*To do*:
Among the entries below, find how many lines carry the word "Container" and state only that figure.

*Input for this task*:
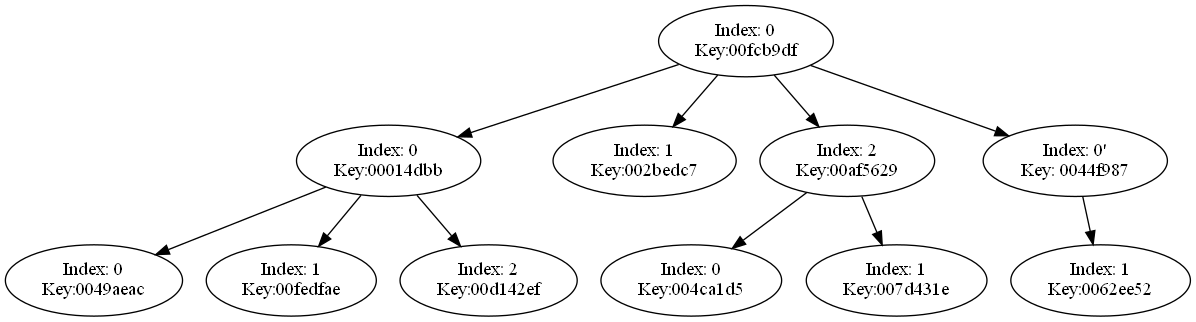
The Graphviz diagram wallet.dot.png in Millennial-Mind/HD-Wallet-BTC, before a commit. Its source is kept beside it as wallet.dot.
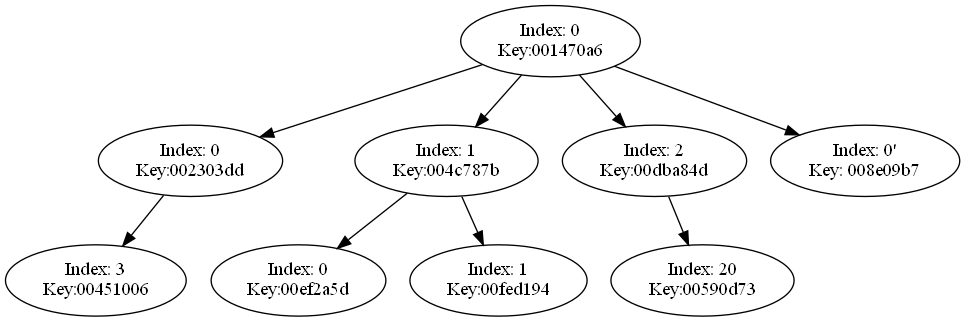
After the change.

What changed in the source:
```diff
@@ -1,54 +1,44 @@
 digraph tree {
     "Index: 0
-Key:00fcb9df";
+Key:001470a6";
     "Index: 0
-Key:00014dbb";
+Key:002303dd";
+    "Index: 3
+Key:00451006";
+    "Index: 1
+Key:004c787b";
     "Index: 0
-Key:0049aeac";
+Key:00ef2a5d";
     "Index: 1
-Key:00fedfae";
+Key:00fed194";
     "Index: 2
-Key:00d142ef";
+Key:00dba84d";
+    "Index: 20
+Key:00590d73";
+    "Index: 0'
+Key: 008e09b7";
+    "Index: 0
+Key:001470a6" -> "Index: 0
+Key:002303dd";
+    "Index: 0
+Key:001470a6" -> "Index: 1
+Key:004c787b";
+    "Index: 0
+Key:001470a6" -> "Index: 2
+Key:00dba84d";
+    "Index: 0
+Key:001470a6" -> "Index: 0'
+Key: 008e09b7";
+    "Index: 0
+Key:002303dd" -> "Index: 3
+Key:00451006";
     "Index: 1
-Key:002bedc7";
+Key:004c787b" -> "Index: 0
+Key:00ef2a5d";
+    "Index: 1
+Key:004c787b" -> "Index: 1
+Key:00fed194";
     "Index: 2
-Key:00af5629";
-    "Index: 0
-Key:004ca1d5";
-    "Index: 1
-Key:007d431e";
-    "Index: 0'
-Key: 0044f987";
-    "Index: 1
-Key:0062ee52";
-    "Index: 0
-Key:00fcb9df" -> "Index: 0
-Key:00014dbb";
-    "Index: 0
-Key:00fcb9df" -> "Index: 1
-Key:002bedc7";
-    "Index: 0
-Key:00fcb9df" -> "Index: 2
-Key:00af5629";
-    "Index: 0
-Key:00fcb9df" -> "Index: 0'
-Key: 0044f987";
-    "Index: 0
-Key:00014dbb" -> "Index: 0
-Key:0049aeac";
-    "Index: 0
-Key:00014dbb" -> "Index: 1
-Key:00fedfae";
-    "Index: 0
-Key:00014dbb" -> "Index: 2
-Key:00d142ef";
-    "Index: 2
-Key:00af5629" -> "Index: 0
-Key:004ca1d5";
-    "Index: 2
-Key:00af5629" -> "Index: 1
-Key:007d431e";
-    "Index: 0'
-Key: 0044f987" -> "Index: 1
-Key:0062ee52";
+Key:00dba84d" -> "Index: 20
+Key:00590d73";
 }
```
* * *
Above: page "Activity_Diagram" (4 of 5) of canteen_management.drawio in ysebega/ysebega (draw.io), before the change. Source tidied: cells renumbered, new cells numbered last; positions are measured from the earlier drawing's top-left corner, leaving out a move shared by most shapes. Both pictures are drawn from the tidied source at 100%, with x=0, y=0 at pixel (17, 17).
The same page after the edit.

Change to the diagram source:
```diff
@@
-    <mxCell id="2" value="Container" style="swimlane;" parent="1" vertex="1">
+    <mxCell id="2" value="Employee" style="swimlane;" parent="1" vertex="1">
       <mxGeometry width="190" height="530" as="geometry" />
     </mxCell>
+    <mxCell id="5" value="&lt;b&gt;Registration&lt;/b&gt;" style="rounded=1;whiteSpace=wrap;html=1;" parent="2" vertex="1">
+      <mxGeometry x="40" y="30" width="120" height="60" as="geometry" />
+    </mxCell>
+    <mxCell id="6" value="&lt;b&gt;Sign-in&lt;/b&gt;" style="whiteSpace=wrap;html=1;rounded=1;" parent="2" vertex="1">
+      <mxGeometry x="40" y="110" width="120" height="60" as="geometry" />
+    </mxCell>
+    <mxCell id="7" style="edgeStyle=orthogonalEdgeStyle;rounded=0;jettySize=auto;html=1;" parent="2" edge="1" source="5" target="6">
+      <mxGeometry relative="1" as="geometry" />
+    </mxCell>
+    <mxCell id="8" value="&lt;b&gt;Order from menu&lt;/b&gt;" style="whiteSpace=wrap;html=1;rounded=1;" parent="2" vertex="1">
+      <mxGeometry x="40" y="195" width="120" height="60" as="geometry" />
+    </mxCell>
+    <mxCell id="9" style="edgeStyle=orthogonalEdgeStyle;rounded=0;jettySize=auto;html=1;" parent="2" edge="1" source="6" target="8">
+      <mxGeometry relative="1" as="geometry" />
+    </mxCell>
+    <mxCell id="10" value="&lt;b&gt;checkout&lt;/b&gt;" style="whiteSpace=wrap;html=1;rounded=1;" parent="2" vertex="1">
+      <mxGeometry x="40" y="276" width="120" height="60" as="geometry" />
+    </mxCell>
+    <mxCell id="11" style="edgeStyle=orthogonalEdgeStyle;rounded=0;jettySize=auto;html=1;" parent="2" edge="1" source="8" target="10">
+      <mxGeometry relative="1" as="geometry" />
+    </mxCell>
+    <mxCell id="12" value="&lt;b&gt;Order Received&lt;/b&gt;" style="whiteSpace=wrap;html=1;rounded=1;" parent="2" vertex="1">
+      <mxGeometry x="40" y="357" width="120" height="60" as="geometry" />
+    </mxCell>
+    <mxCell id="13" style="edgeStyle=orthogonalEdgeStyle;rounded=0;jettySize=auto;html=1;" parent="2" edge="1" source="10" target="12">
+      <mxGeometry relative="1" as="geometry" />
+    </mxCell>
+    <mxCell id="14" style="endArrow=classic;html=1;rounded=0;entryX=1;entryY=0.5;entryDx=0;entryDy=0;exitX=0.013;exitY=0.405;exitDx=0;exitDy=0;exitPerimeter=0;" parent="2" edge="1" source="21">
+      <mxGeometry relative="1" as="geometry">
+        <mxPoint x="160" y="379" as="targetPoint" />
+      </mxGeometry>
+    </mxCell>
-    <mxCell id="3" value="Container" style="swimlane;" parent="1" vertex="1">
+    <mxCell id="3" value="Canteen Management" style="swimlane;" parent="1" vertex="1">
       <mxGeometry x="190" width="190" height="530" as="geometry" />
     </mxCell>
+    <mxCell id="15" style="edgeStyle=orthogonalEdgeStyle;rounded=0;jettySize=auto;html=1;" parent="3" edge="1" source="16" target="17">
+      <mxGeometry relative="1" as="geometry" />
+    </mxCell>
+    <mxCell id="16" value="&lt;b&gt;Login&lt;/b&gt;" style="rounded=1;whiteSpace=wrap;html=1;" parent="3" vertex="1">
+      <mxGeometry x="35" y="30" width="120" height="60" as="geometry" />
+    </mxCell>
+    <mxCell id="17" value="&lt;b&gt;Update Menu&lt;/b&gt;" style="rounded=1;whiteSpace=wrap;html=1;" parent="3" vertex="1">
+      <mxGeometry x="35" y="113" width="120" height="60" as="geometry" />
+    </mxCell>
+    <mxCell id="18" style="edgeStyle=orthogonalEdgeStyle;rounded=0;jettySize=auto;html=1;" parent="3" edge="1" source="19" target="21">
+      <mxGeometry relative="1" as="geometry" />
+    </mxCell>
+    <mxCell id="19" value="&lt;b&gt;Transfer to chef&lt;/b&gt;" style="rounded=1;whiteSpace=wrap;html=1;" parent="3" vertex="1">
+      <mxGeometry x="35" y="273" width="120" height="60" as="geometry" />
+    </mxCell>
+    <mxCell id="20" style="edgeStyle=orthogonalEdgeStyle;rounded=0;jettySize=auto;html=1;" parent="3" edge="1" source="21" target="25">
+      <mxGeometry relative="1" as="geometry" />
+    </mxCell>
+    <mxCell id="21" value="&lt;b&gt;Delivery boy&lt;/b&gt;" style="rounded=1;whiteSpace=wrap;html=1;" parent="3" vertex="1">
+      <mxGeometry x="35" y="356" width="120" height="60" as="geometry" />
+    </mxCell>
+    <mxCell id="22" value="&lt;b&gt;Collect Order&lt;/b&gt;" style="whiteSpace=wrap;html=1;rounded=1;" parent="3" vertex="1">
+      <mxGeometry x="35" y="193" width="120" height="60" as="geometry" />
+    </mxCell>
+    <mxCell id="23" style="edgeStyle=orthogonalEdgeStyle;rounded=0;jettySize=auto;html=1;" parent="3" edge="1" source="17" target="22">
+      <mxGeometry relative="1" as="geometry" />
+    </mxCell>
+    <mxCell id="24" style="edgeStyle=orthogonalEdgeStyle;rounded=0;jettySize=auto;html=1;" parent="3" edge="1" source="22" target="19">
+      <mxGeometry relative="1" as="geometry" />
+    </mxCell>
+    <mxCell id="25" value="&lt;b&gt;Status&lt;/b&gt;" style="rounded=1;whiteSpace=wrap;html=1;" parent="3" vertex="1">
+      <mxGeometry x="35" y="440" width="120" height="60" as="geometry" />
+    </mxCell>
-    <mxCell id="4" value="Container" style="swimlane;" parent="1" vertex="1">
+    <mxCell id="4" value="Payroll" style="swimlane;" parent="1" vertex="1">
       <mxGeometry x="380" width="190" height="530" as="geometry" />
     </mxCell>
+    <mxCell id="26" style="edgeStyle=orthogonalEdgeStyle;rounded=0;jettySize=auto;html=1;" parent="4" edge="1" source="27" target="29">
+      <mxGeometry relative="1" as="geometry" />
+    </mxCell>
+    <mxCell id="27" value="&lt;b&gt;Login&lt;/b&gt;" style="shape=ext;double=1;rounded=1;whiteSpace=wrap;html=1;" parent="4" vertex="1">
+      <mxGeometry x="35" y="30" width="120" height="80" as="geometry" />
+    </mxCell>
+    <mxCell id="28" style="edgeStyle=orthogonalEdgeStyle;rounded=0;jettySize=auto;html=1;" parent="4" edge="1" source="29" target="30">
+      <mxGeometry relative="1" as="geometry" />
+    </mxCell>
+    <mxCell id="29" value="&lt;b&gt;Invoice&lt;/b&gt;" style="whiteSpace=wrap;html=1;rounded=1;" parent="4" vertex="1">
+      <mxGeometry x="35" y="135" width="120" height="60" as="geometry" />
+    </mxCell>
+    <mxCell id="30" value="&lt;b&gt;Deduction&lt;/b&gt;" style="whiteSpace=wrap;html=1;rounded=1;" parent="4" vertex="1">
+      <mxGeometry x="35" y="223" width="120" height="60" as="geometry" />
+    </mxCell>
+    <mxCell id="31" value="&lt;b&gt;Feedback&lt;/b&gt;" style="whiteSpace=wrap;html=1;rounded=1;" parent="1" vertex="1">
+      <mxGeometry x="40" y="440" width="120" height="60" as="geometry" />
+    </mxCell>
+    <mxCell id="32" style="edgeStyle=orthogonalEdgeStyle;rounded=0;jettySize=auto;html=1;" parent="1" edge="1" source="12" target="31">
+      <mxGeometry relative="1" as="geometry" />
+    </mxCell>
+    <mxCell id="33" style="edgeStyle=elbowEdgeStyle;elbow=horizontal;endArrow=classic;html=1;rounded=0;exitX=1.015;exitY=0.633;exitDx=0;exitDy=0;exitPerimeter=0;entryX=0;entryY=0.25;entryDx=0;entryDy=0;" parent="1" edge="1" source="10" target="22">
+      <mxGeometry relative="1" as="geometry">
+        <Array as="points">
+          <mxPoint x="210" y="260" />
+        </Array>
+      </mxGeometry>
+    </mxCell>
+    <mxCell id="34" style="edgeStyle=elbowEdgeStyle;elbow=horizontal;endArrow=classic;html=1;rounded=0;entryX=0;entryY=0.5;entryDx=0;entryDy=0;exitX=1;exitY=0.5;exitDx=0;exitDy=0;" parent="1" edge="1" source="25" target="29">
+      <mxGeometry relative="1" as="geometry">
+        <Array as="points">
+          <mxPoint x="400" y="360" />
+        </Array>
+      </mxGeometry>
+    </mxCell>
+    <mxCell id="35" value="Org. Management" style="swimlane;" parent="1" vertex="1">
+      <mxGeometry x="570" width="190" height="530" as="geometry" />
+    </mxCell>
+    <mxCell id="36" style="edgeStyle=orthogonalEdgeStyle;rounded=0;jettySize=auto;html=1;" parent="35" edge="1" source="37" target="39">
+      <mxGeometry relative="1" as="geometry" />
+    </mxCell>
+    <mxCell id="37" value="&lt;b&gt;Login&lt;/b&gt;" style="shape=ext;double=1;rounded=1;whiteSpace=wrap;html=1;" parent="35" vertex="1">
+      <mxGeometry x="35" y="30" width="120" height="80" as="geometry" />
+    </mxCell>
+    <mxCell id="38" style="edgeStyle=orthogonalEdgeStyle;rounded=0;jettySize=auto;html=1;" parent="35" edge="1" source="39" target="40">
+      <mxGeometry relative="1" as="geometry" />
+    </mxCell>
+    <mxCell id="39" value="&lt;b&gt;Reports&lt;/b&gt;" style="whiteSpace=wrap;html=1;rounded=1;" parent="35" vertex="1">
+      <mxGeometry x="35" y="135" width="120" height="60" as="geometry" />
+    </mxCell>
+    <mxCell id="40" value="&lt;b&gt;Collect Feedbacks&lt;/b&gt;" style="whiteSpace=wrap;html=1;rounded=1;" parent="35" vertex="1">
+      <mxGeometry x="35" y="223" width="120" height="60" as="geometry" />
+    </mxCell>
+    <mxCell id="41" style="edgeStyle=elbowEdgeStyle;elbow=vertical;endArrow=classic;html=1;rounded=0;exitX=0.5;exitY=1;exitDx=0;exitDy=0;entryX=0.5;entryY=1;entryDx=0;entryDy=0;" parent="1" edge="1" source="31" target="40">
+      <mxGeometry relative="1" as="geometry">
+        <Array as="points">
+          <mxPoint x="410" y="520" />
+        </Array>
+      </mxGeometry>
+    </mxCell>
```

*Finished exercise*:
3